Work to complete →
Keep only those lines of the records that include the string "HASup".

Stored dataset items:

——————————

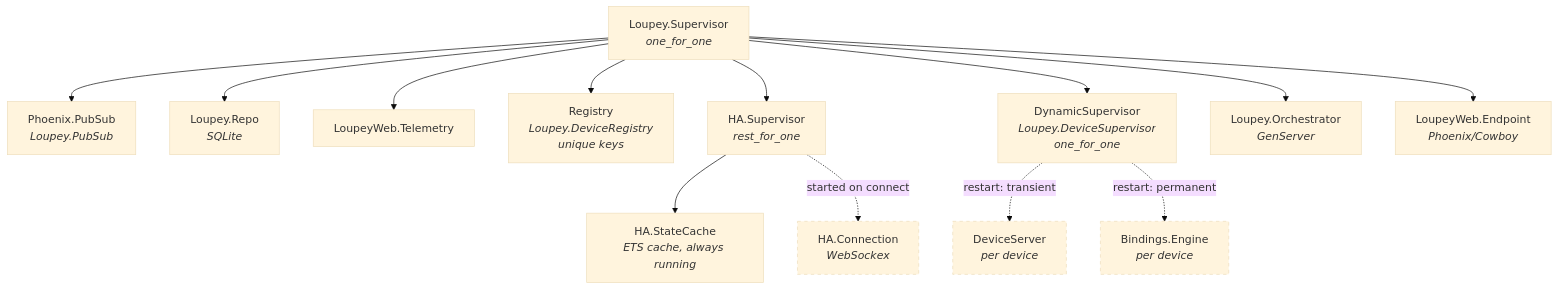
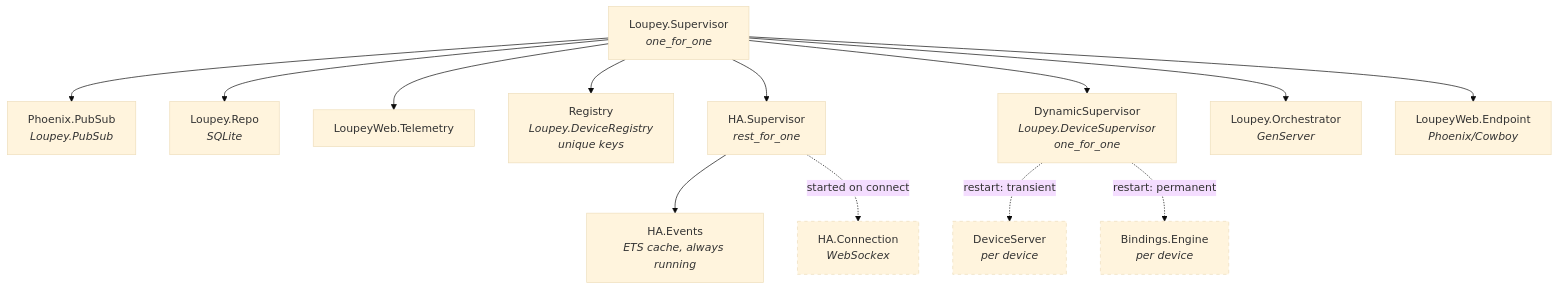
One commit to bbangert/loupey changed the diagram in guides/architecture.md. Above: the diagram before and after it, drawn with Mermaid (base theme). The commit also changed other lines of this file and 25 other files, not shown here.

````diff
--- a/guides/architecture.md
+++ b/guides/architecture.md
@@ -5,23 +5,23 @@
 ```mermaid
 graph TD
     App["Loupey.Supervisor<br/><i>one_for_one</i>"]
 
     App --> PubSub["Phoenix.PubSub<br/><i>Loupey.PubSub</i>"]
     App --> Repo["Loupey.Repo<br/><i>SQLite</i>"]
     App --> Telemetry["LoupeyWeb.Telemetry"]
     App --> Registry["Registry<br/><i>Loupey.DeviceRegistry</i><br/><i>unique keys</i>"]
     App --> HASup["HA.Supervisor<br/><i>rest_for_one</i>"]
     App --> DynSup["DynamicSupervisor<br/><i>Loupey.DeviceSupervisor</i><br/><i>one_for_one</i>"]
     App --> Orch["Loupey.Orchestrator<br/><i>GenServer</i>"]
     App --> Endpoint["LoupeyWeb.Endpoint<br/><i>Phoenix/Cowboy</i>"]
 
-    HASup --> StateCache["HA.StateCache<br/><i>ETS cache, always running</i>"]
+    HASup --> Events["HA.Events<br/><i>ETS cache, always running</i>"]
     HASup -.->|"started on connect"| Conn["HA.Connection<br/><i>WebSockex</i>"]
 
     DynSup -.->|"restart: transient"| DS1["DeviceServer<br/><i>per device</i>"]
     DynSup -.->|"restart: permanent"| Eng1["Bindings.Engine<br/><i>per device</i>"]
 
     style DS1 stroke-dasharray: 5 5
     style Eng1 stroke-dasharray: 5 5
     style Conn stroke-dasharray: 5 5
 ```
````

——————————

Answer to the problem →
     App --> HASup["HA.Supervisor<br/><i>rest_for_one</i>"]
-    HASup --> StateCache["HA.StateCache<br/><i>ETS cache, always running</i>"]
+    HASup --> Events["HA.Events<br/><i>ETS cache, always running</i>"]
     HASup -.->|"started on connect"| Conn["HA.Connection<br/><i>WebSockex</i>"]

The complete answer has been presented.